Collected data
++++++
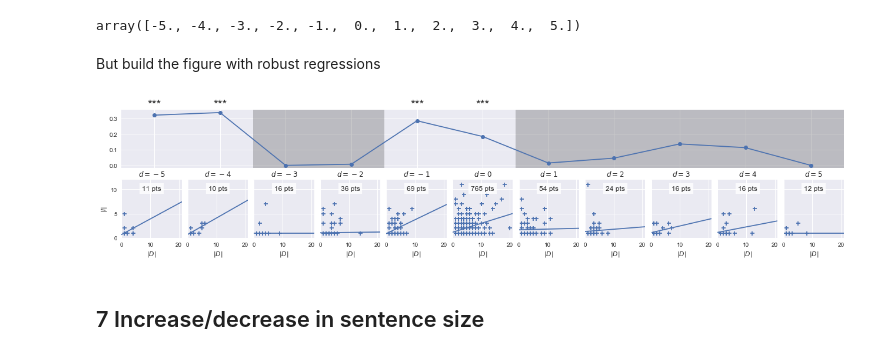
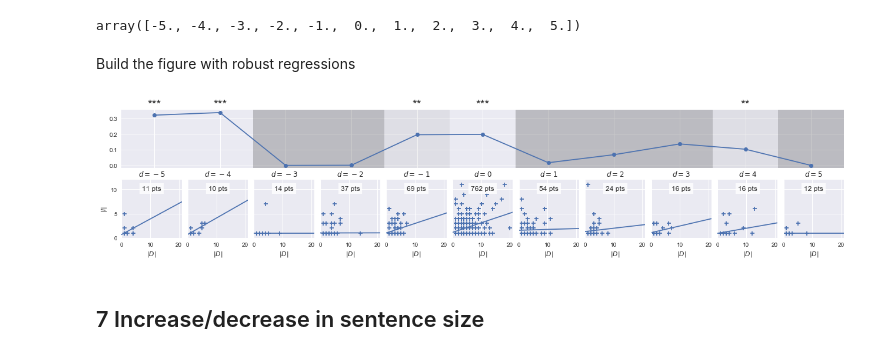
Before and after one commit to interpretation-experiment/analysis, a Jupyter notebook: notebooks/exp_3/model_exploration.ipynb, the cells around one changed output. Cells and saved outputs as stored; diff of their text form; code cells hidden in the pictures.

```diff
--- a/notebooks/exp_3/model_exploration.ipynb
+++ b/notebooks/exp_3/model_exploration.ipynb
@@ -361,0 +443,11 @@ Name: del_count, dtype: int64
+# %%
+contingencies_delinsrpl = contingencies_delinsrpl.reindex([(d, i, r)
+                                                           for d in [False, True]
+                                                           for i in [True, False]
+                                                           for r in [False, True]])
+
+for lvl, name in enumerate(['D', 'I', 'R']):
+    contingencies_delinsrpl.rename(level=lvl,
+                                   index=lambda l: '$' + ('' if l else '\\neg ') + name + '$',
+                                   inplace=True)
+contingencies_delinsrpl
@@ -433,29 +537,22 @@ sb.jointplot(x='del_count', y='ins_count', data=data[(data.del_count > 0) & (dat
 # %%
 def chunk_pos_size(index, ids):
-    pos = 0
     for chunk in contiguous_chunks(ids):
         if index in chunk:
-            return (pos, len(chunk))
-        pos += len(chunk)
+            return (min(chunk), len(chunk))
     raise IndexError("{} not found in {}".format(index, ids))
 # %%
 def find_nearest_delchunk(child_start, dis_ids, rpl_pairs, stb_pairs, direction):
     assert direction in [-1, 1]
 
     # Get the full array of ids involved in exchanges
-    child2parent_all = dict((cid, pid) for pid, cid, _ in itertools.chain(rpl_pairs, stb_pairs))
-    init_stbrpl_child = [cid for _, cid, _ in itertools.chain(rpl_pairs, stb_pairs)]
-    init_exc_parent_child = [(pid, cid) for pid, cid, is_exc
-                             in itertools.chain(rpl_pairs, stb_pairs) if is_exc]
-    exc_child = set()
-    for stbrpl_cid in init_stbrpl_child:
-        for exc_pid, exc_cid in init_exc_parent_child:
-            if ((exc_pid <= child2parent_all[stbrpl_cid] and stbrpl_cid <= exc_cid)
-                    or (exc_cid <= stbrpl_cid and child2parent_all[stbrpl_cid] <= exc_pid)):
-                exc_child.add(stbrpl_cid)
-                continue
-    child2parent = dict((cid, pid) for pid, cid, _
-                        in itertools.chain(rpl_pairs, stb_pairs) if cid not in exc_child)
+    exc_pairs = set()
+    for (p1, c1), (p2, c2) in itertools.product(itertools.chain(rpl_pairs, stb_pairs), repeat=2):
+        if ((p1 < p2) and (c1 > c2)) or ((p1 > p2) and (c1 < c2)):
+            exc_pairs.add((p1, c1))
+            exc_pairs.add((p2, c2))
+    child2parent = dict((cid, pid) for pid, cid
+                        in itertools.chain(rpl_pairs, stb_pairs)
+                        if (pid, cid) not in exc_pairs)
 
     # Check our first neighbour
     if child_start + direction not in child2parent:
@@ -485,7 +582,7 @@ for tree in ProgressBar(max_value=Tree.objects.experiment.count())(Tree.objects.
         for parent, child in pairwise(branch_sentences(head, with_root=True, with_leaf=True)):
 
             app_ids, dis_ids, rpl_pairs, stb_pairs = \
-                next(chunk_indices_with_children_exc(parent.align_deep_lemmas(child)))
+                consensus_chunk_indices_with_children(parent, child)
 
             tr_corresp = defaultdict(dict)
             del_pos_doubly_attributed = set()
@@ -614,7 +688,7 @@ distances
 # %% [output]
 array([-5., -4., -3., -2., -1.,  0.,  1.,  2.,  3.,  4.,  5.])
 # %% [markdown]
-But build the figure with robust regressions
+Build the figure with robust regressions
 # %%
 ax_size = 2
 fig, axes = plt.subplots(2, len(distances), figsize=(ax_size * len(distances), ax_size * 2),
@@ -634,6 +708,8 @@ pvalues = np.ones_like(distances) * np.nan
 
 for i, d in enumerate(distances):
     endog = data_corresp[data_corresp.distance == d].ins_size
+    # Add a tiny noise to avoid https://github.com/statsmodels/statsmodels/issues/55
+    endog += 1e-7 * np.random.normal(size=endog.shape)
     exog = data_corresp[data_corresp.distance == d].del_size
     exog = sm.tools.add_constant(exog)
     res = RLM(endog, exog).fit()
@@ -651,34 +727,34 @@ for i, d in enumerate(distances):
         axes[1, i].set_ylabel('$|I|$')
 
 ax_synth = plt.subplot2grid((2, len(distances)), (0, 0), colspan=len(distances))
 ax_synth.plot(distances, slopes, 'o-')
 ax_synth.set_xlim(distances.min() - .5, distances.max() + .5)
 ylim = ax_synth.get_ylim()
 for d, p in zip(distances, pvalues):
     if np.isnan(p):
         continue
     if p < .001:
         alpha = 0
         t = '***'
     elif p < .01:
         alpha = .05
         t = '**'
     elif p < .05:
         alpha = .1
         t = '*'
     else:
         alpha = .2
         t = ''
     ax_synth.bar(bottom=ylim[0], height=ylim[1] - ylim[0], left=d, width=1, alpha=alpha, color='black')
     ax_synth.text(d, ylim[1], t, va='bottom', ha='center', fontsize=20)
 ax_synth.set_ylim(ylim)
 ax_synth.locator_params(axis='x', min_n_ticks=10)
 ax_synth.set_xticklabels([])
 
 if SAVE_FIGURES:
     fig.savefig(FIG.format('insdel_distance_size'), dpi=300, bbox_inches='tight')
 # %% [output]
-[figure, old version]
+[figure, new version]
 # %% [markdown]
 ## 7 Increase/decrease in sentence size
 # %% [markdown]
```
Also changed, not shown: parts of 36 cells of this notebook, 10 other files.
++++++
Scan the records above for the word "dict" and return every line where it occurs.

— Result for this exercise —
-    child2parent_all = dict((cid, pid) for pid, cid, _ in itertools.chain(rpl_pairs, stb_pairs))
-    child2parent = dict((cid, pid) for pid, cid, _
+    child2parent = dict((cid, pid) for pid, cid
             tr_corresp = defaultdict(dict)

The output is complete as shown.